Pubblicato il: 03/09/2018 15:44
'Arrivederci Saigon', a documentary about a Tuscan all-girl pop group that was improbably caught up the Vietnam War during a Southeast Asian tour in 1968, spending months in jungle battlefields entertaining US troops, will be screened on Tuesday at the 75th Venice Film Festival.
Eager for success and fame, the talented five-member 'Le Stars' girl band from an industrial district of Tuscany received an offer from their tour manager which was too good to refuse: a series of concerts in the Far East, Manila, Hong Kong, Singapore and other venues.
But after its first show in Manila, the band was immediately diverted to the South Vietnamese capital Saigon for a few gigs and got trapped in the war zone until the end of January, 1969.
In Italian film director Wilma Labate's documentary, 50 years after their dramatic and life-changing experience, 'Le Stars' members Viviana Tacchella, Rossella Canaccini, Daniela Santerini and Franca Deni narrate their three months of survival hidden in US military bases in the jungle, living in close confines with American soldiers under North Vietnamese rocket fire and attacks from Vietcong guerrilla light artillery.
"Five girls from the Tuscan province learn Soul along with African-American soldiers in Vietnam," says Labate.
"The challenge is to tell the story through the eyes of the protagonists, who were little more than teenagers, re-opening one of the most controversial chapters of the twentieth century with the memory and lightness of an incredible experience that has marked their lives forever."
'Arrivederci Saigon' will be presented to the press and film industry at a screening on Tuesday in the Official Selection of the festival's new non-competitive Sconfini section.
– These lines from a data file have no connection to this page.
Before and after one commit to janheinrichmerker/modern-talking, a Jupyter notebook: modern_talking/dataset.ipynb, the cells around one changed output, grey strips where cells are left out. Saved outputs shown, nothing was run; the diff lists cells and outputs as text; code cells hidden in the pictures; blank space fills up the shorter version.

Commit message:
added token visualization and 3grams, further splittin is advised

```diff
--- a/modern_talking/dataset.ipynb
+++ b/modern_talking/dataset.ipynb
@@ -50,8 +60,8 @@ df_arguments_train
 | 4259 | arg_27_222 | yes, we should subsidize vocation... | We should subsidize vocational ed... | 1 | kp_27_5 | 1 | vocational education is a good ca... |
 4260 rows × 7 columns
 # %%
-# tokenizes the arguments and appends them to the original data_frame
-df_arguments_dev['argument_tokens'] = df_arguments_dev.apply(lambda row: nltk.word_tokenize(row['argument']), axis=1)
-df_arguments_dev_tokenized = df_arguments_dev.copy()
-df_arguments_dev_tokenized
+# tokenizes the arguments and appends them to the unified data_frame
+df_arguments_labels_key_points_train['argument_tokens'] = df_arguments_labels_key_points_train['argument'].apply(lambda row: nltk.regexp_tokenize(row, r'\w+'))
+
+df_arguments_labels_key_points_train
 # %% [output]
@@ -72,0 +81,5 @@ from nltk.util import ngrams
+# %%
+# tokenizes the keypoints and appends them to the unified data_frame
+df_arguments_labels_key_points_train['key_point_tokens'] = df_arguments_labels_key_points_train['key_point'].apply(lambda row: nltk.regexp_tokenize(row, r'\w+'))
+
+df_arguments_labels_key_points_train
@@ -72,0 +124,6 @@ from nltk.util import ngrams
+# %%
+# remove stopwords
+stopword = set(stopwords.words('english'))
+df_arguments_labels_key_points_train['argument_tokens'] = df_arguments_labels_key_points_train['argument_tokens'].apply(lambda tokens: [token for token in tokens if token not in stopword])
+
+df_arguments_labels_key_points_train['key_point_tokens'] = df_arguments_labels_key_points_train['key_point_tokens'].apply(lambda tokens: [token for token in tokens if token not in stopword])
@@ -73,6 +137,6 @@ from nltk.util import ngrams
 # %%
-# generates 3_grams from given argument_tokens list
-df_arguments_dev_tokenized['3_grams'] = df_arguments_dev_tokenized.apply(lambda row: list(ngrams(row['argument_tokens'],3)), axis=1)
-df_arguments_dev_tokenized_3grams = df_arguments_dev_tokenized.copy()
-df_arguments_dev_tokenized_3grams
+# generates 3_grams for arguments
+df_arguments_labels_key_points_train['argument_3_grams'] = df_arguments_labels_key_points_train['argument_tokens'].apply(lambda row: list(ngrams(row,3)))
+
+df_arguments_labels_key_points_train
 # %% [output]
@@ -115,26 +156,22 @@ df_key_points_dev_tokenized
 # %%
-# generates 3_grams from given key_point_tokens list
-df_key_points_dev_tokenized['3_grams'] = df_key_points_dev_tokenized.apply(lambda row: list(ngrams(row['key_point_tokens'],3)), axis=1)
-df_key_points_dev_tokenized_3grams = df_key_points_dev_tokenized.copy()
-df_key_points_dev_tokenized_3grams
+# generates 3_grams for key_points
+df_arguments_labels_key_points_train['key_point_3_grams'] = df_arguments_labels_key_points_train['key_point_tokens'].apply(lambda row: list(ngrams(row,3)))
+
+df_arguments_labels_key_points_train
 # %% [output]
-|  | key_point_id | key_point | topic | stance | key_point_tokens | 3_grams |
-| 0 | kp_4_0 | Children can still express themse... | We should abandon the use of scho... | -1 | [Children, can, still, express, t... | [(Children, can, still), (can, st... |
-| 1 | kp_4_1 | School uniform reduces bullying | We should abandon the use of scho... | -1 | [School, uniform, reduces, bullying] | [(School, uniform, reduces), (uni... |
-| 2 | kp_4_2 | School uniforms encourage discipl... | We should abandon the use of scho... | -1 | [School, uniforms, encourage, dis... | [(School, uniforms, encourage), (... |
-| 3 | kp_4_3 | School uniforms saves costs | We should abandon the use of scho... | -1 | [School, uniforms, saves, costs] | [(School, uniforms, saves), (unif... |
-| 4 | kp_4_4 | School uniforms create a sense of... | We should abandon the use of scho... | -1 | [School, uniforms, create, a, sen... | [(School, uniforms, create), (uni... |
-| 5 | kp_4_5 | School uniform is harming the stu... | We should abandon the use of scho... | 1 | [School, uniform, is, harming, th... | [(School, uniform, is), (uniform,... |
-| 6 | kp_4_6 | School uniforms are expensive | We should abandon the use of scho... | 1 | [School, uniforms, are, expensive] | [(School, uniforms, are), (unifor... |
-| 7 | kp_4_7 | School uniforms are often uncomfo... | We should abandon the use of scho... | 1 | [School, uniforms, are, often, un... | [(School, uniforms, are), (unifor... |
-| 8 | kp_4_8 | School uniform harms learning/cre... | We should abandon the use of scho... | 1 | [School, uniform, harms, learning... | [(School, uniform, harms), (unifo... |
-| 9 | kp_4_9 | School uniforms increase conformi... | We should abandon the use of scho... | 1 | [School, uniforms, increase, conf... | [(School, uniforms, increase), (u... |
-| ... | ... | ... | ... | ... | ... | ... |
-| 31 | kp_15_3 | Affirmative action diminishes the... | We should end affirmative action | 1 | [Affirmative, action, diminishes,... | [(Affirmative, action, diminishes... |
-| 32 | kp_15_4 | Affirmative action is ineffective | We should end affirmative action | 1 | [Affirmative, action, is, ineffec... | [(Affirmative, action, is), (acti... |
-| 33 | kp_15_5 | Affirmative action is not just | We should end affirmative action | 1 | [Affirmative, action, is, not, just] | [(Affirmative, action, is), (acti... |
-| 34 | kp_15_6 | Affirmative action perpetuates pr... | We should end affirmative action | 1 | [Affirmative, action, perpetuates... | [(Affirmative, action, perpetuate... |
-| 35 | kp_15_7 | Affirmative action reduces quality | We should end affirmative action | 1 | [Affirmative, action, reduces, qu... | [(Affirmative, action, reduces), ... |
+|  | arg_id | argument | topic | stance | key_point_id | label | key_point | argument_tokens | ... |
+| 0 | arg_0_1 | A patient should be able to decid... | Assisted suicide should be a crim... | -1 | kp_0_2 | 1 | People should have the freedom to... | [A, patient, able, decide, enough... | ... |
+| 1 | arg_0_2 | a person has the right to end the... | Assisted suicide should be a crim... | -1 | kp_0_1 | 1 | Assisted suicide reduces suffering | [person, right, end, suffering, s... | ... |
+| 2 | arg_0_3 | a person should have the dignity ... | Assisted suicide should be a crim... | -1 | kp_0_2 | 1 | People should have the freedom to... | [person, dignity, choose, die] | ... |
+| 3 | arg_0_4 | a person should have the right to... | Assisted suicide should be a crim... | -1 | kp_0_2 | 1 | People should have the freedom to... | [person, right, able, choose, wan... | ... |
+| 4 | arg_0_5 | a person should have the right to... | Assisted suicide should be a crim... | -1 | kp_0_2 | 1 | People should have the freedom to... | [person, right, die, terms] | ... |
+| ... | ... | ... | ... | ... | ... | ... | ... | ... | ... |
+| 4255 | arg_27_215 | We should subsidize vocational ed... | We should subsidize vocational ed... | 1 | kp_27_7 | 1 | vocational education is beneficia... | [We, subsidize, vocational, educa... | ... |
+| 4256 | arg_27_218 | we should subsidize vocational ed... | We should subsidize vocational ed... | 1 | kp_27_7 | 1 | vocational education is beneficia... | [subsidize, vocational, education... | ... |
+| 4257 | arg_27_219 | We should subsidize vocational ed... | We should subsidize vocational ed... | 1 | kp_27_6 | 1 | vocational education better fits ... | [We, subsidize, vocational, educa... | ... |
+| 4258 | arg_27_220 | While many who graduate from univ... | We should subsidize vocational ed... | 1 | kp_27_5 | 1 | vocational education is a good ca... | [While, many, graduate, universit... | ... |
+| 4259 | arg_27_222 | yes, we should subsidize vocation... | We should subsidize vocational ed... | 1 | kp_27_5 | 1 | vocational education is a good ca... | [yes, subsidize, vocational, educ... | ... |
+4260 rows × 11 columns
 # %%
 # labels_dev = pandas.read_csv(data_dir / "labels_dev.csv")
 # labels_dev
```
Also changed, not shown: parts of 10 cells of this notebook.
An official screening will take place on Wednesday and a screening for the public with be held on Thursday.
The documentary is backed by the Italian culture ministry distributor Istituto Cinecitta Luce.
Italian public broadcaster Rai provided access to its vast Teche Rai archive while Rai Com is distributing the film internationally.